Tonight, the CBS show Ghost Whisperer is exposing their viewing audience to comic books, showcasing art from several independent comics.
With the help of Jeff Parker and Gabriel Hardman, the folks who dress the sets on Ghost Whisperer will use artwork from several of the creators' graphic novels thanks to Hardman's experience in Hollywood.
"I've worked primarily as an illustrator/storyboard artist in movies for the last decade before focusing on drawing comics like Agents of Atlas in the last year or so," Hardman told Newsarama. "Now when movie and TV people need comics-related art, they often come to me because they know I understand both worlds."
The show also rented several pages of published work to use as set dressing. Included in the episode's trailer [http://www.youtube.com/watch?v=q-nnz8P32pQ] is artwork from Hardman's Image/Shadowline graphic novel Heathentown, Parker's self-published The Interman, and his Image comic with artist Steve Lieber, Underground, which is being released as a collected trade paperback soon.
Parker got involved because the Ghost Whisperer staff asked Hardman where they could get more comic art that was creator-owned. "It's too hard for them to use pieces by DC or Marvel usually – too many things to clear," Parker explained. "I also gave them some pages from the Wildstorm book Mysterius that I did with Tom Fowler, but I can't tell if they used them."
Hardman also drew several illustrations and comic pages that tied directly into the plot of the episode – something he's done before for TV and movies. "It's always fun to see your artwork on screen," he said. "The first time for me was a drawing of Mike Myers as a playing card in the first Austin Powers movie that was animated to wink at the camera!"
Along with Parker, Hardman also got some help from Steve Bryant, writer/artist of Athena Voltaire, who drew variations on illustrations that were big plot points in the show.
Comic book readers will notice that the folks at Ghost Whisperer didn't exactly portray the process of comics accurately, but Hardman said that's not for lack of his trying.
"I did sit in on the production meeting for this episode, answering questions about the comic-making process, tools required, etc.
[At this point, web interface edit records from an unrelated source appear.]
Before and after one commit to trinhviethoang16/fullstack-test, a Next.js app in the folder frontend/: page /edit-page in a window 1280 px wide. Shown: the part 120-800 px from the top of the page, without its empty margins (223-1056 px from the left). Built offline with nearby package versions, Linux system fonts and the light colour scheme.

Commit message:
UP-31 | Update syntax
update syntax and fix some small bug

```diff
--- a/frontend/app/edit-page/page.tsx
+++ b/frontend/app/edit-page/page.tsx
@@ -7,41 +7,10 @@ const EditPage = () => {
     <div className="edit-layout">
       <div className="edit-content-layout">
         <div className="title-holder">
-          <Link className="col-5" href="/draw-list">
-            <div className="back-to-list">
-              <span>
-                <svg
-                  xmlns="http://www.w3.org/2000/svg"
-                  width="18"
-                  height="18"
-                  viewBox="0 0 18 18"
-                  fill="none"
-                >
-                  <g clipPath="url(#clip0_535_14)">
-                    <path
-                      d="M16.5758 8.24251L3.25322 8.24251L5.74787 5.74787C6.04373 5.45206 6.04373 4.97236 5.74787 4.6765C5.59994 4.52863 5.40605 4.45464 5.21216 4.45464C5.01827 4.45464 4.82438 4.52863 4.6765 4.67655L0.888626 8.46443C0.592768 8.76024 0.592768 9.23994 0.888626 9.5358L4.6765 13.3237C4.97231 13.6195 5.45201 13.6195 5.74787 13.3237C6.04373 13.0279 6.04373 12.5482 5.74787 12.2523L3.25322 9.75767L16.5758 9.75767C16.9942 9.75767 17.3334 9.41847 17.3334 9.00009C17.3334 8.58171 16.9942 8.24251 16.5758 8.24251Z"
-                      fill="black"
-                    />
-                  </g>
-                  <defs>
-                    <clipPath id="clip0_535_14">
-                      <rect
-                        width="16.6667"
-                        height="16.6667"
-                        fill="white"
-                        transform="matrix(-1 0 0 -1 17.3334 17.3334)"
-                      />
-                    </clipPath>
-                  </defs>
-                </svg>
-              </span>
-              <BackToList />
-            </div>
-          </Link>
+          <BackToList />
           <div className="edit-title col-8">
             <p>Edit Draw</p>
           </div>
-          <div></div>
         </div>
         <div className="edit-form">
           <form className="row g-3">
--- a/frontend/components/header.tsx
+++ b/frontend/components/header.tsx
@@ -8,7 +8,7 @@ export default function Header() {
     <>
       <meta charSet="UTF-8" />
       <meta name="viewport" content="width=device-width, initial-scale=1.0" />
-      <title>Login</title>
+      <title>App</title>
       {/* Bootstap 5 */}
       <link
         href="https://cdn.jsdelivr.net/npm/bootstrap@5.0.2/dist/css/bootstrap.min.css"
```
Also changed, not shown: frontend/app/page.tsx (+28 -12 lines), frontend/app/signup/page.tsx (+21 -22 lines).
Most of which...they ignored," he laughed. "But that's their right. They need to make decisions based on what works for the camera and requires the least amount of exposition. It's a TV episode, not a technical manual!"
"I think it makes a fun in-joke for any comics-savvy viewer to see stuff like that," Parker said. "I hope some readers will point out to their friends where those posters are really from. And point out other oddities like that the artist is drawing on a flat desk."
Parker said the episode is good timing, since the Underground trade comes out soon, but he made sure the Ghost Whisperer character didn't actual attribution on his work.
"I didn't allow them to put the character's name as credits on our work. Probably doesn't make much of a difference, but you have to take steps to protect your copyrights," he said. "So if you stay on top of stuff like that, letting a show use your work can be a good bit of publicity."